"I think it was the best experience in my life playing in the Spanish league. It's the best quality league. There is so much technique and the way all the teams play, they all play to win. A lot of ball possession. Those days, you had to be really good to play. I had an amazing season."
After a brief spell with theLa Liga
side, Vieri was back to Serie A as a Lazio player to later join his former Juve boss, Marcello Lippi, at Inter as the world’s most expensive striker.
"The thing is that, if you play in Spain, Italy, England – they're the biggest competitions, so you can't block it out,"
Vieri said talking about the pressures of being the world's most expensive player.
"Automatically, from being normal to 100 times of pressure on you because 90billion Italian lire in those days, the player who cost more than anyone, every game you play you're judged… even more than before.”
"At Atletico, I was sold to Lazio – big scandal came out – then when I went to Inter for 90b [lire], the world went crazy. From Lazio, moving to Inter, going to play at San Siro, it's a heavy thing because San Siro – the biggest players in the world have played there, 85-90,000 people judging you all the time. They whistle if you don't play good. They've seen everyone.”
"When I went there, I said to myself, 'Bob, first game is at home, when I went to camp, in a month and a half, your first game is at home and whatever happens, you have to go score in that game. if you score in that game, you're gonna fly'. I trained a month and a half in camp, I wouldn't go out anywhere. First game, I scored three goals at home, 90,000 people went crazy. Took a lot of pressure off my shoulders that first game. Here they call me Mr. 90m guy, even today. It's a thing you're gonna call you that for the rest of your life."
Concluding about the world of football in modern days, he said:
"I think it's easier to score these days because there's less marking. Before, football, first thing was not to concede, in Italy league at least. It was probably the hardest league in the world in those days. All the biggest players in the world were there.

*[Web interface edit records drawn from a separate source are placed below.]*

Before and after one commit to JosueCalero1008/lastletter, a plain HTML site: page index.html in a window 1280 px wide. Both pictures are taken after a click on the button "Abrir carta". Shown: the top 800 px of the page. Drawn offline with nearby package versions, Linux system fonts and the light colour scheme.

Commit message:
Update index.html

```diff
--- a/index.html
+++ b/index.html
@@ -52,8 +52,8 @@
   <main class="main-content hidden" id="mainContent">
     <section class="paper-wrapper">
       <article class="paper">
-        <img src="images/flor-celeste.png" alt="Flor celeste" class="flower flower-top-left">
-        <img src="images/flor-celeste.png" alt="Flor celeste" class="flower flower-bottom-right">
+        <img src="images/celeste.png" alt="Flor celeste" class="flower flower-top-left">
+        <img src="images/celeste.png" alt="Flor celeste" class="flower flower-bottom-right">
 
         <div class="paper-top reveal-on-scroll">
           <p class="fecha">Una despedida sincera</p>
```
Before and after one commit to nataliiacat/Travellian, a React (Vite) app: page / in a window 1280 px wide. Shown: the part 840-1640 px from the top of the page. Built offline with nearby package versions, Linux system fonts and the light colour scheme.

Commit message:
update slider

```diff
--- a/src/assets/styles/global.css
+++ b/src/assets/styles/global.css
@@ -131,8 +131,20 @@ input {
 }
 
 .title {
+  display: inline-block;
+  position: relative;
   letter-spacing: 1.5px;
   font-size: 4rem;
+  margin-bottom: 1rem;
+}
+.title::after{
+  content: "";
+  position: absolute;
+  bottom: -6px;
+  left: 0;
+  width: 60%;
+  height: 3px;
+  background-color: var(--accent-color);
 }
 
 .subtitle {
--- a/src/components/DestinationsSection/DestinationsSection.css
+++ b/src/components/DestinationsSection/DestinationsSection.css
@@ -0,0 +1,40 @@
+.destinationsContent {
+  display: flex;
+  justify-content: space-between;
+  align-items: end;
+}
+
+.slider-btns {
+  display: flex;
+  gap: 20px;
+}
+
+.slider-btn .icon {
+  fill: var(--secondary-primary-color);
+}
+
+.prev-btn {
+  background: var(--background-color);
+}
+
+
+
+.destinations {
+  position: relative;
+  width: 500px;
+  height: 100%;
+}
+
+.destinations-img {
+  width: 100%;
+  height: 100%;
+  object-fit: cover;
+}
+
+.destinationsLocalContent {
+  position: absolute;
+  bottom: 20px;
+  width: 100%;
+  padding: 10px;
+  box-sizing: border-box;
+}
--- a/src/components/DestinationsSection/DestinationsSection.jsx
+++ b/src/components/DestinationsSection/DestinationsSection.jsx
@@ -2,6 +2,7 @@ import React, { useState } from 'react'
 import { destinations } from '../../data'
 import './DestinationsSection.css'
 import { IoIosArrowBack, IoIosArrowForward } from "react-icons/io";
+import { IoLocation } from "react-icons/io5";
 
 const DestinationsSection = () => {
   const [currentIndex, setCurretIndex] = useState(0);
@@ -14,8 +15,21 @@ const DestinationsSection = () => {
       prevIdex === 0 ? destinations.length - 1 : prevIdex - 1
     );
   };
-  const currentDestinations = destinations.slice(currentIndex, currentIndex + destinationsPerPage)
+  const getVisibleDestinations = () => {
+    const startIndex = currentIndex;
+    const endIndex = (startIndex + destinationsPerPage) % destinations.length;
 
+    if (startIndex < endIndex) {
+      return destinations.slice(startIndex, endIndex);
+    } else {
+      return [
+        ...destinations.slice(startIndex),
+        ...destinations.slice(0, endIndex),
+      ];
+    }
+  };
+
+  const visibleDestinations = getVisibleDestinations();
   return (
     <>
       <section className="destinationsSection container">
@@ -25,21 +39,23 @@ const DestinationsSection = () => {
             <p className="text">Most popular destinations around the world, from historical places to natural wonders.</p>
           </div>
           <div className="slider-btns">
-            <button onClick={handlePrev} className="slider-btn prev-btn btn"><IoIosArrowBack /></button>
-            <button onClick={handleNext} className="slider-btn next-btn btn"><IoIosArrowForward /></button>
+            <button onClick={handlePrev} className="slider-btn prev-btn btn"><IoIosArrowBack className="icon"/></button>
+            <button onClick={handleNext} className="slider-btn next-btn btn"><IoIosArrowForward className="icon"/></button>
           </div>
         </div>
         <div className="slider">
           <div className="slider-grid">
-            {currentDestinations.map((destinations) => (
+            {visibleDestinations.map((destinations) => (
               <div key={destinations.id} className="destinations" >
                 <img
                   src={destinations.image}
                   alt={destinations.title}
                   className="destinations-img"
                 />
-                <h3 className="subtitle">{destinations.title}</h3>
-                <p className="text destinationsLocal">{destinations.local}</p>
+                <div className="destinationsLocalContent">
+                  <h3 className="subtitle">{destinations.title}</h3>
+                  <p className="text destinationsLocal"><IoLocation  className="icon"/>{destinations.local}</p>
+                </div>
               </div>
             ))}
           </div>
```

We started the competition where seven teams were trying to win the league, not one or two but seven big teams with big, big players. If we would shoot twice in 90 minutes, we were happy. Those two shots, we would score one goal, we had to score once.”
"Today, the game has changed. The defenders don't mark as much, they play. They're more like midfielders, you have to play with the ball at your feet – the whole team have to attack. Now you have 15 strikers who score more than 20 goals. It's fun to watch still but changed a lot."
The famous Italian figure and social media icon, who is currently taking some coaching classes like some of his former teammates, continued:
"All of us, the former players, when we talk about things, we only miss one thing – staying together and training... having fun. The everyday stuff. The dressing rooms, we had the craziest dressing rooms, people. Taking the p*** out of everyone 24/7.”
"I speak with all my ex-team-mates. It's just fun. Now, I'm doing the coaching course… We just laugh, we have fun. We are doing UEFA A and B together. The way we talk to each other, it's just like back in the days. With a lot of former team-mates, we play paddle ball here in Milan. When we can, we hang out."
"The first thing is you need a license to coach. It's very hard, it's not easy. When you're doing two courses together because the federations asked UEFA if just the top 10 players could do it, so we're doing it."
"We'll see what happens. If I have a nice project, anything can happen. 1,000 of doors will open like I always say."